YOUR TASK: What lines in the records below include the word "flex"? Return each one.

----------

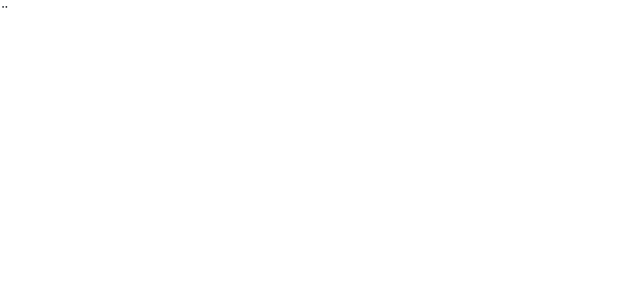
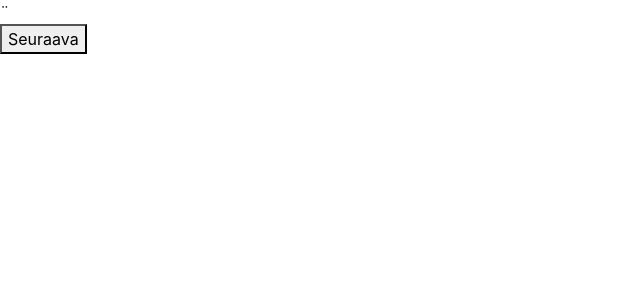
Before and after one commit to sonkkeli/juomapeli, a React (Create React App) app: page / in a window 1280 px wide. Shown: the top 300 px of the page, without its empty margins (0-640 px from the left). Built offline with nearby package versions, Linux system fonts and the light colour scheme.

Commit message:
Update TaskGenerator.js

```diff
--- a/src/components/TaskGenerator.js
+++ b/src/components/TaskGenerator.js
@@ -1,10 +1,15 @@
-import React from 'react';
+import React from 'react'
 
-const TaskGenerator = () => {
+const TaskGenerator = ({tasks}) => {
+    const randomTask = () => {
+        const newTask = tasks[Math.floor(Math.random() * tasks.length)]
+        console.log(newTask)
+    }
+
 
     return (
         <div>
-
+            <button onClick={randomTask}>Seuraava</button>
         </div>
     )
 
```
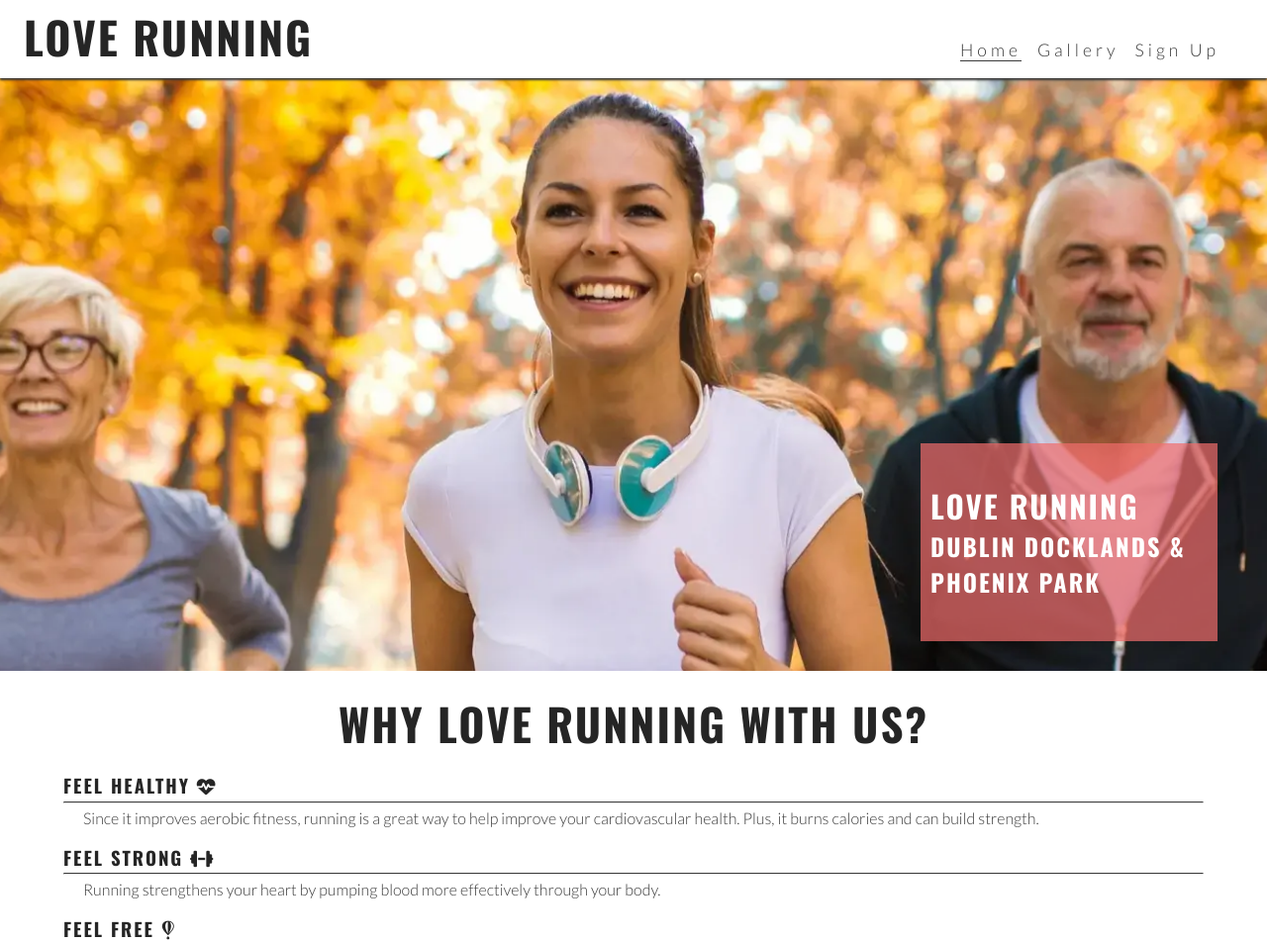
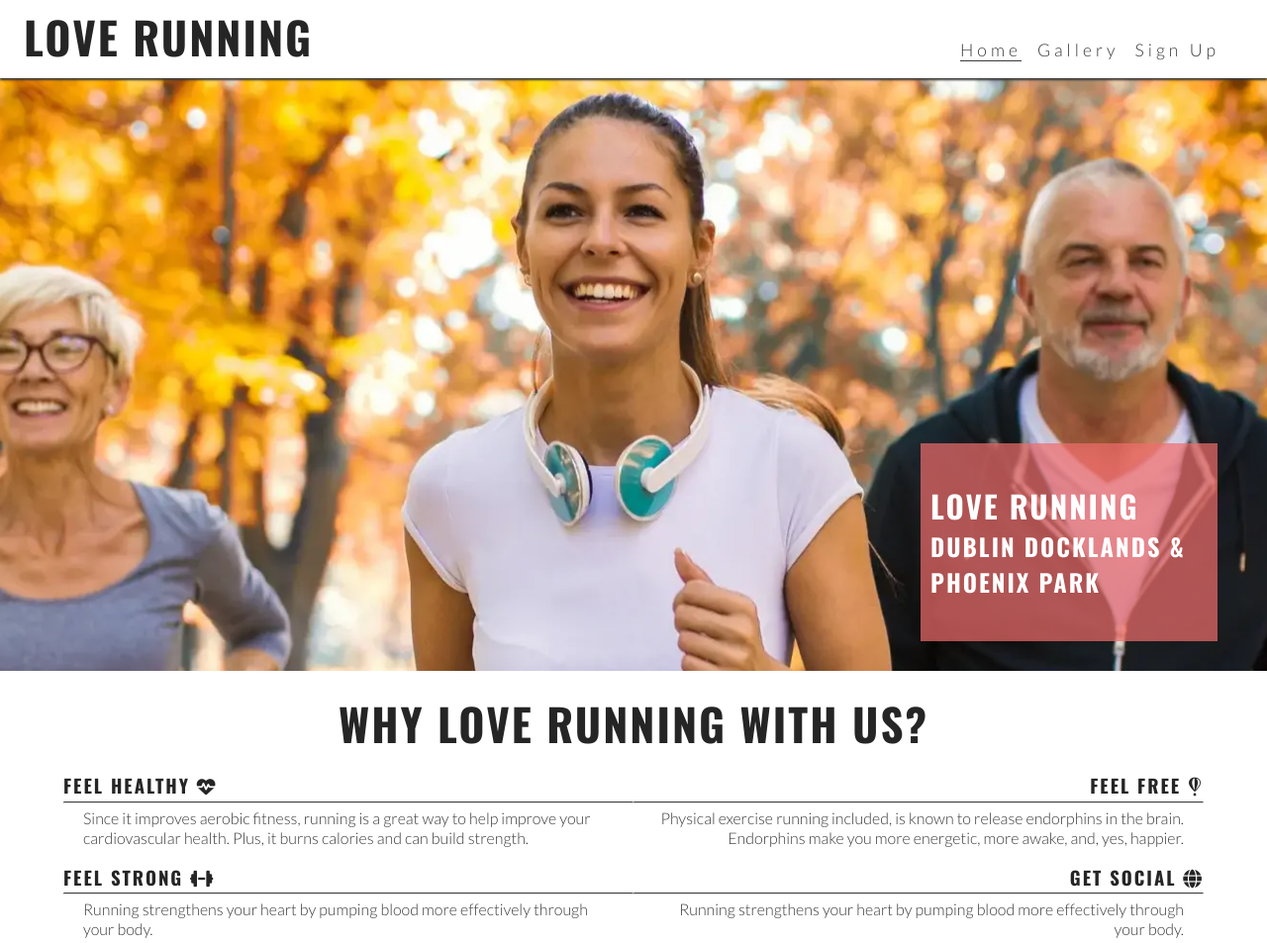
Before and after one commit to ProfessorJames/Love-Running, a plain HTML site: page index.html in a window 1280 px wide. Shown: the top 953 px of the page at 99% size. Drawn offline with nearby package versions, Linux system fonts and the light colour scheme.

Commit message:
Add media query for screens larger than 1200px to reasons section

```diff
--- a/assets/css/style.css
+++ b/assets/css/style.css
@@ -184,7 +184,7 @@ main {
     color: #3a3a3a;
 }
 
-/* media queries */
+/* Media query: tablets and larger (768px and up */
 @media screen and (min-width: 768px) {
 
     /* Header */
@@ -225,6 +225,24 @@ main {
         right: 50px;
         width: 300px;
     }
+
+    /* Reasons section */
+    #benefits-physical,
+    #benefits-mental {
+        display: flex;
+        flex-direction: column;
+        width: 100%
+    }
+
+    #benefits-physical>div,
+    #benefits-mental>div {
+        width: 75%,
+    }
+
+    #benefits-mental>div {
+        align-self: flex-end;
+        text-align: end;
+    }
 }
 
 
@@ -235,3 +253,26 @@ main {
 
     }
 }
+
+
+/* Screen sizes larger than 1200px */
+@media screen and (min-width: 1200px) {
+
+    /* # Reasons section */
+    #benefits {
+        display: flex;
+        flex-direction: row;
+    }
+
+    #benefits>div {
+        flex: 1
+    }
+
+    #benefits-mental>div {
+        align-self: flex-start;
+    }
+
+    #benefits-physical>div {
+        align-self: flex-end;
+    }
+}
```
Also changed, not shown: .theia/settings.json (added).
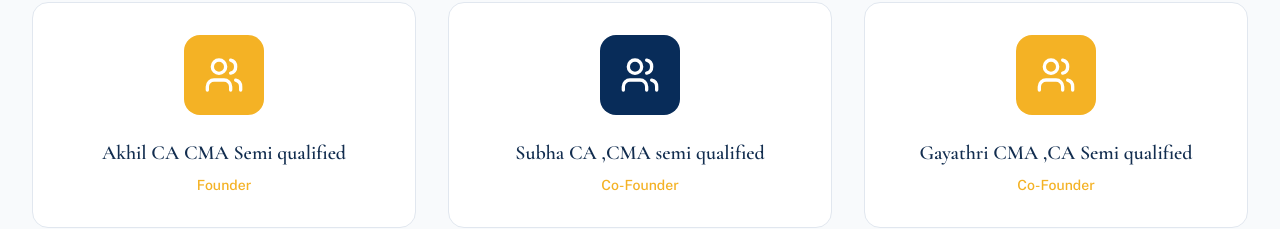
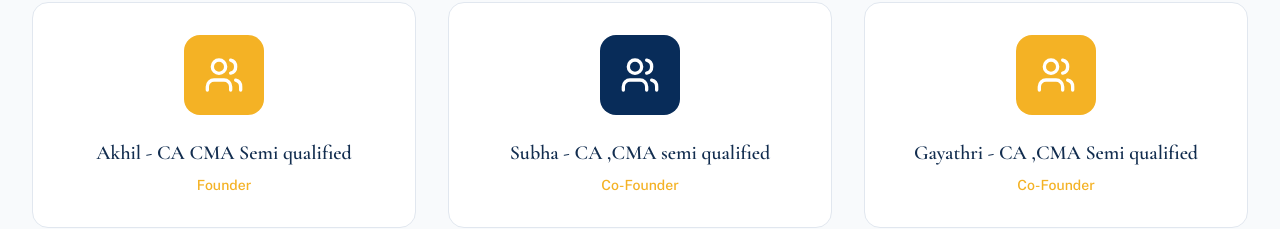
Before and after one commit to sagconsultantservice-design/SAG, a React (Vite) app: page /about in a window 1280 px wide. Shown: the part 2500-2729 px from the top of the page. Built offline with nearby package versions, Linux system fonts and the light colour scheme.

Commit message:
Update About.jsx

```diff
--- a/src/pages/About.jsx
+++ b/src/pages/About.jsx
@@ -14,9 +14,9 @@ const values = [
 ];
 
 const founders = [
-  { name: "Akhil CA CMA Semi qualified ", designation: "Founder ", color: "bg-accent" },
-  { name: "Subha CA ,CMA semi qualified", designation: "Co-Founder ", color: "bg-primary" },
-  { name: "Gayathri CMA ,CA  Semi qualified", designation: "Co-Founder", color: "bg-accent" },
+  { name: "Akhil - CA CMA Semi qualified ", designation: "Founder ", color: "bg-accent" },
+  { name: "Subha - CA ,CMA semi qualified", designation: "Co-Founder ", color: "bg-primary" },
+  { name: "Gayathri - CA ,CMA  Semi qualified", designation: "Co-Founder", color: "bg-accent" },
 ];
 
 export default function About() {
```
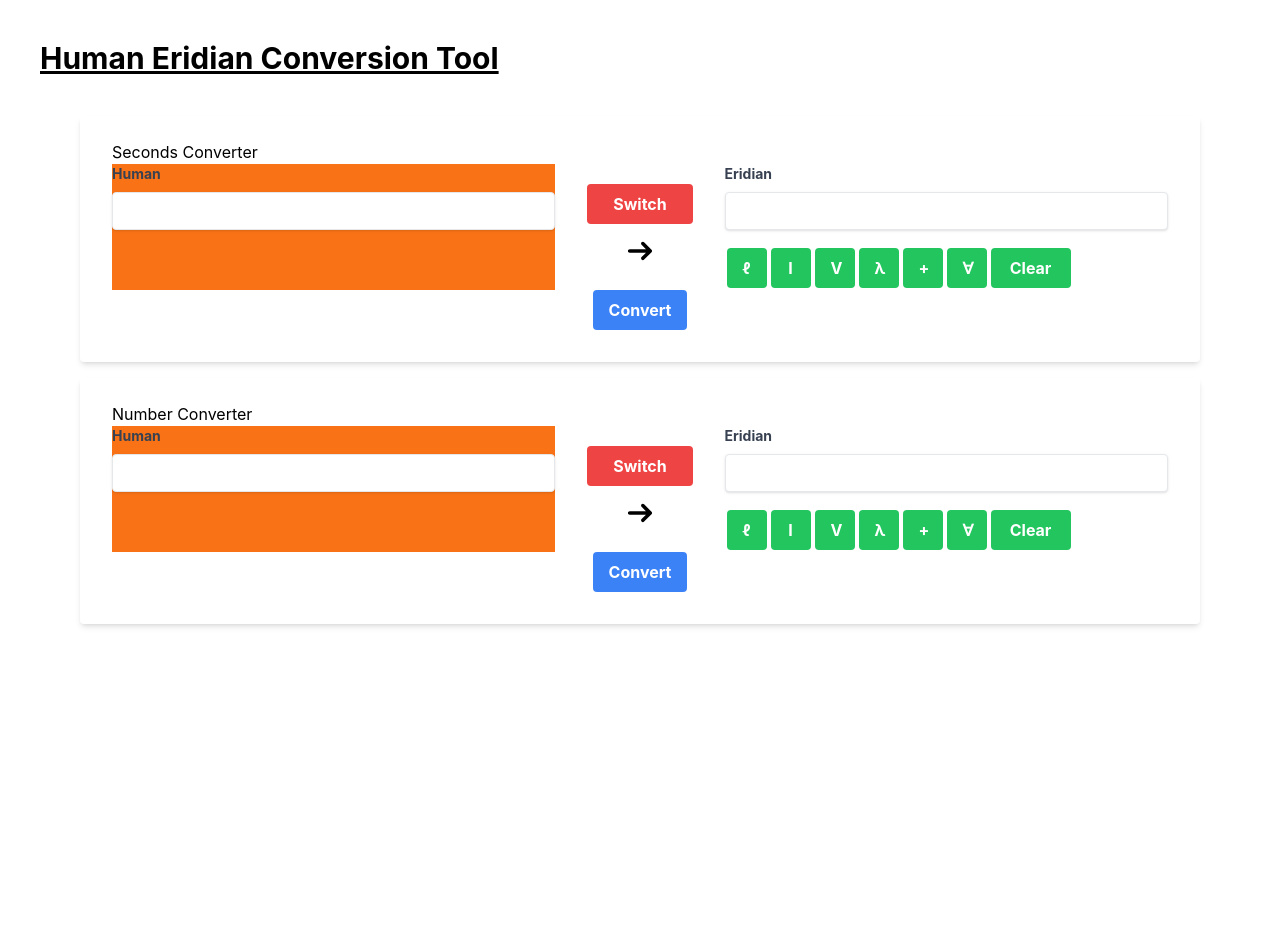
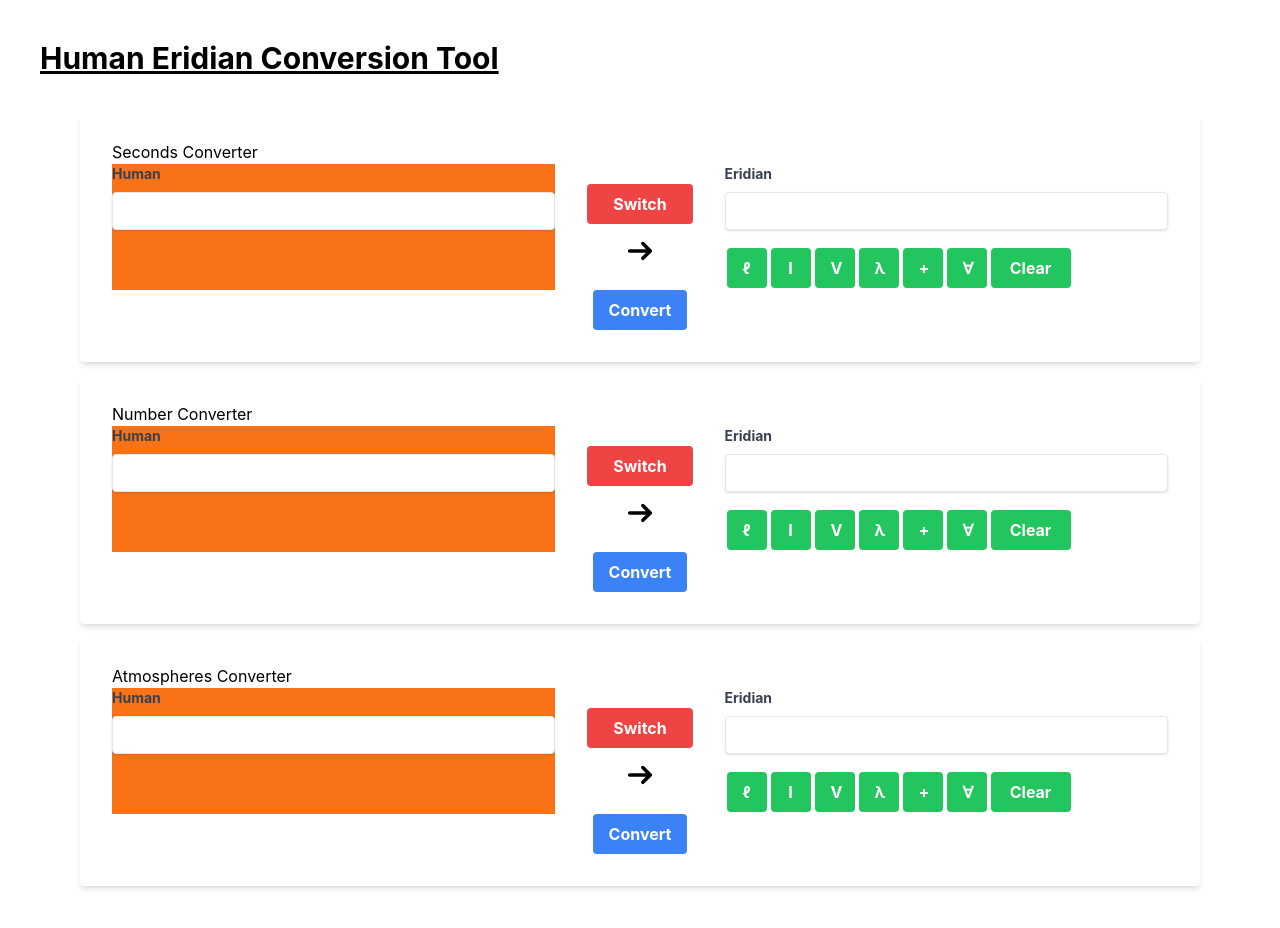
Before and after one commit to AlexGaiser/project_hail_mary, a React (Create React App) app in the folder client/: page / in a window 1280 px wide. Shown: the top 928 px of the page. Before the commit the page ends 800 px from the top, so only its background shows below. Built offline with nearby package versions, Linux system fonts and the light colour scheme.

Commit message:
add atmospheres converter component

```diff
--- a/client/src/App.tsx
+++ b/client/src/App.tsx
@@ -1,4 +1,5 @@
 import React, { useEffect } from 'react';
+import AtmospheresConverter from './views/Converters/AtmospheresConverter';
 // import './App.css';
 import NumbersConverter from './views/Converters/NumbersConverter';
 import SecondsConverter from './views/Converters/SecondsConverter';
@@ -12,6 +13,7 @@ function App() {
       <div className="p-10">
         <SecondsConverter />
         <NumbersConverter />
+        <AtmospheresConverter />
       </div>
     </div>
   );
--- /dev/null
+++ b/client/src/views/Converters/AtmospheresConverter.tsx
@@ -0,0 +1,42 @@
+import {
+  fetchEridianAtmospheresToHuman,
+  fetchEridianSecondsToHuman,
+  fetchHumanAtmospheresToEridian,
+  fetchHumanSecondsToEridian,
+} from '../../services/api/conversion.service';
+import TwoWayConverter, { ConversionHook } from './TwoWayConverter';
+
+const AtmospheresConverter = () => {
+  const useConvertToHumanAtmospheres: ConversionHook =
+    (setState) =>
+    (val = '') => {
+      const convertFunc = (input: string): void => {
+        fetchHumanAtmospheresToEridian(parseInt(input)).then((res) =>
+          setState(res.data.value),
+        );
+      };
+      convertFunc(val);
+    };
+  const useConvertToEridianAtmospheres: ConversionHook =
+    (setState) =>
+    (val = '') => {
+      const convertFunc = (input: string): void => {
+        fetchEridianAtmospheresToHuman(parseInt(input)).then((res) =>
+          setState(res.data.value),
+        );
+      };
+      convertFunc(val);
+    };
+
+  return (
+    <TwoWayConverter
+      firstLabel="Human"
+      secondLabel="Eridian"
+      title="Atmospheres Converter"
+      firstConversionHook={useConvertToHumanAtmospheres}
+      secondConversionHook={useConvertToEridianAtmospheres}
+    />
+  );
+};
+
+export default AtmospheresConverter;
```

----------

SOLVED EXERCISE:
+        display: flex;
+        flex-direction: column;
+        align-self: flex-end;
+        display: flex;
+        flex-direction: row;
+        flex: 1
+        align-self: flex-start;
+        align-self: flex-end;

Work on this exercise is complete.